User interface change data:
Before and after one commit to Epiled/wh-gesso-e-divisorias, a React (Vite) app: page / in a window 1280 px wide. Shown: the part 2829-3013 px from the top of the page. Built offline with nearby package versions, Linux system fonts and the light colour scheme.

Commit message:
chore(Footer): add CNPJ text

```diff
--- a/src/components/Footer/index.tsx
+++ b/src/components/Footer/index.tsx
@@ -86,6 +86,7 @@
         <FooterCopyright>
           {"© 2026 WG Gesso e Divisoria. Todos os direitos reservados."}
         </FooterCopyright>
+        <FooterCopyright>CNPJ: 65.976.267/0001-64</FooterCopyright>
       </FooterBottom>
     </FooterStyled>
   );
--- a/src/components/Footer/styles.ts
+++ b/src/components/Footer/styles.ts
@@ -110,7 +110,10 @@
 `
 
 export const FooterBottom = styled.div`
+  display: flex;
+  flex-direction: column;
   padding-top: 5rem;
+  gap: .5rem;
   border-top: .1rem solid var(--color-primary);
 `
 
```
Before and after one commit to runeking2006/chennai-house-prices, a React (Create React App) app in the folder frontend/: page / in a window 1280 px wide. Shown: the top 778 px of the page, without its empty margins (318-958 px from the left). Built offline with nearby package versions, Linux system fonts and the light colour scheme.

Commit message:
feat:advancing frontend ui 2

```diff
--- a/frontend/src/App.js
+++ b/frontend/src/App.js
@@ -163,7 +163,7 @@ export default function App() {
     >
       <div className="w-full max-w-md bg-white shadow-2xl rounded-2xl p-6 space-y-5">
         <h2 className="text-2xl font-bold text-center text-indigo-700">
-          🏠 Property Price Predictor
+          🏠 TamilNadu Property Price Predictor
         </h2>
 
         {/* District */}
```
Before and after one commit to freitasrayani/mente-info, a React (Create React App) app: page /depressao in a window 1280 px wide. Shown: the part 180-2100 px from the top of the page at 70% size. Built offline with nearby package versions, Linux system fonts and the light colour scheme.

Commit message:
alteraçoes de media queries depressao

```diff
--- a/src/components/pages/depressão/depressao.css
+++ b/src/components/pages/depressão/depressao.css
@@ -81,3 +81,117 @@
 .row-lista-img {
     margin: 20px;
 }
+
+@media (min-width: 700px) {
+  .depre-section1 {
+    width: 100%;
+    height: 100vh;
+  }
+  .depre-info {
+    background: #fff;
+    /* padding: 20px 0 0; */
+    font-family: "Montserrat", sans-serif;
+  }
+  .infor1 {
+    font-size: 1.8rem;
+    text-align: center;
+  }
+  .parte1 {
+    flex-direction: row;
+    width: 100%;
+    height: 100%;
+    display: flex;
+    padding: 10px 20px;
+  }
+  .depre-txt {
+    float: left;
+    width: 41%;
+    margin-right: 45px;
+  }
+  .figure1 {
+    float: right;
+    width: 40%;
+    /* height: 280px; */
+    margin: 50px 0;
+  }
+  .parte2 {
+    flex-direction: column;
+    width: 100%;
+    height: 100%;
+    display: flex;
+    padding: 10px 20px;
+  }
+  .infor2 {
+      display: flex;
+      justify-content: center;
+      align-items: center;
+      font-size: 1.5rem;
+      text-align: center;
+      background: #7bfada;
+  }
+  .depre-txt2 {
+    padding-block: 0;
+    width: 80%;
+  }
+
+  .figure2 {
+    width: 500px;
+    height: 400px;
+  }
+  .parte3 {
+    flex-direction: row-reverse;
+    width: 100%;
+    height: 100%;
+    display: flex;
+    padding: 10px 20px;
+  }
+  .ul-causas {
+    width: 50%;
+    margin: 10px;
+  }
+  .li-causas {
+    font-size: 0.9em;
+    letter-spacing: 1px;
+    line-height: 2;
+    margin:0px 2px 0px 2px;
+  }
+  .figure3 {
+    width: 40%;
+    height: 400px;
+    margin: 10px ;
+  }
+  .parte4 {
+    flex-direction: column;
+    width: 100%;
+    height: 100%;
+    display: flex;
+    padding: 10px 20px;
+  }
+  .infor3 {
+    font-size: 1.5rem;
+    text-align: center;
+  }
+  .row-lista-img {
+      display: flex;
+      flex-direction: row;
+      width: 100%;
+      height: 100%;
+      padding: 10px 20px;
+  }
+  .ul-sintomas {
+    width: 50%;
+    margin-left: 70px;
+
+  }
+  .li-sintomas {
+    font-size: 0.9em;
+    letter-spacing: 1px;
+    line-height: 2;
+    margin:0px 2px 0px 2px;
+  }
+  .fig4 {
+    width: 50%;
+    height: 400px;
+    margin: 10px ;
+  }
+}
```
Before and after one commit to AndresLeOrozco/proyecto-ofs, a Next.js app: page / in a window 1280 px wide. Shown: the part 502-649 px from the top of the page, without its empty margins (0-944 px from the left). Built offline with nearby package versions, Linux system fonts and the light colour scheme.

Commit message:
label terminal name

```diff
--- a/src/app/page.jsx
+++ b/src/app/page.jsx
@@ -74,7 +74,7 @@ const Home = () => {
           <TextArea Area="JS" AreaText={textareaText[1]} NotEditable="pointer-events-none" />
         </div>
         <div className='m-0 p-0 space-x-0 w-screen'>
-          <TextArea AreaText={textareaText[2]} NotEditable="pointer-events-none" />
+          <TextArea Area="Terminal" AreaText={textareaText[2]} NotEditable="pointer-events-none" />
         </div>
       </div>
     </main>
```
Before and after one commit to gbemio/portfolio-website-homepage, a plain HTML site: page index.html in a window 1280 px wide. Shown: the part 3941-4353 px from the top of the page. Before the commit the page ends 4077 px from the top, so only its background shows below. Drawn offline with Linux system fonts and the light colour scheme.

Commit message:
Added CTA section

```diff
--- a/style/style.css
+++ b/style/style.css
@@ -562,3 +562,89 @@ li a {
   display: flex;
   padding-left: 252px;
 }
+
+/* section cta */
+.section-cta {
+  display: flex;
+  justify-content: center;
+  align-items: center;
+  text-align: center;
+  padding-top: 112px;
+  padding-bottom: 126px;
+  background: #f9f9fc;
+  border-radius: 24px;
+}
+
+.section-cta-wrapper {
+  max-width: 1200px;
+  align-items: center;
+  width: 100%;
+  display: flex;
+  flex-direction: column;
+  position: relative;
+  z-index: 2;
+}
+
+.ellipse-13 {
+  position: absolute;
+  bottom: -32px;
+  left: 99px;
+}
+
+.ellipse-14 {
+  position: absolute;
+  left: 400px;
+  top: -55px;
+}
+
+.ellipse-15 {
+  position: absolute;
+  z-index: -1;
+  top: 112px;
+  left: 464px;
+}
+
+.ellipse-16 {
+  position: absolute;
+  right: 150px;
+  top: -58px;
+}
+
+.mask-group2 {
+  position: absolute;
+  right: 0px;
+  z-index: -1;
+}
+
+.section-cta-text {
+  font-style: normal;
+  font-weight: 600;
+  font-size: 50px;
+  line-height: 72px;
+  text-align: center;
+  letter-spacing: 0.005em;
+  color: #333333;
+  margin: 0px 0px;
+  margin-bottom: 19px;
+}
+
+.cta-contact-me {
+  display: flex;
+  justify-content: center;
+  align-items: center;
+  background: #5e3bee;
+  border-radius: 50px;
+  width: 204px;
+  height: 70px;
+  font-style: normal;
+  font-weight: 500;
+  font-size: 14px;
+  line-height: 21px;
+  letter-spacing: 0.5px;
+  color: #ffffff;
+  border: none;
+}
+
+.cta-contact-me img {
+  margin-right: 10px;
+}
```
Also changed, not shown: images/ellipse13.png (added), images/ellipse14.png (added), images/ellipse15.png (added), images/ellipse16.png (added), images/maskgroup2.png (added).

◆ What to work on:
Lines in the records above that carry the word "TextArea" are to be located and copied.

◆ Exercise result:
           <TextArea Area="JS" AreaText={textareaText[1]} NotEditable="pointer-events-none" />
-          <TextArea AreaText={textareaText[2]} NotEditable="pointer-events-none" />
+          <TextArea Area="Terminal" AreaText={textareaText[2]} NotEditable="pointer-events-none" />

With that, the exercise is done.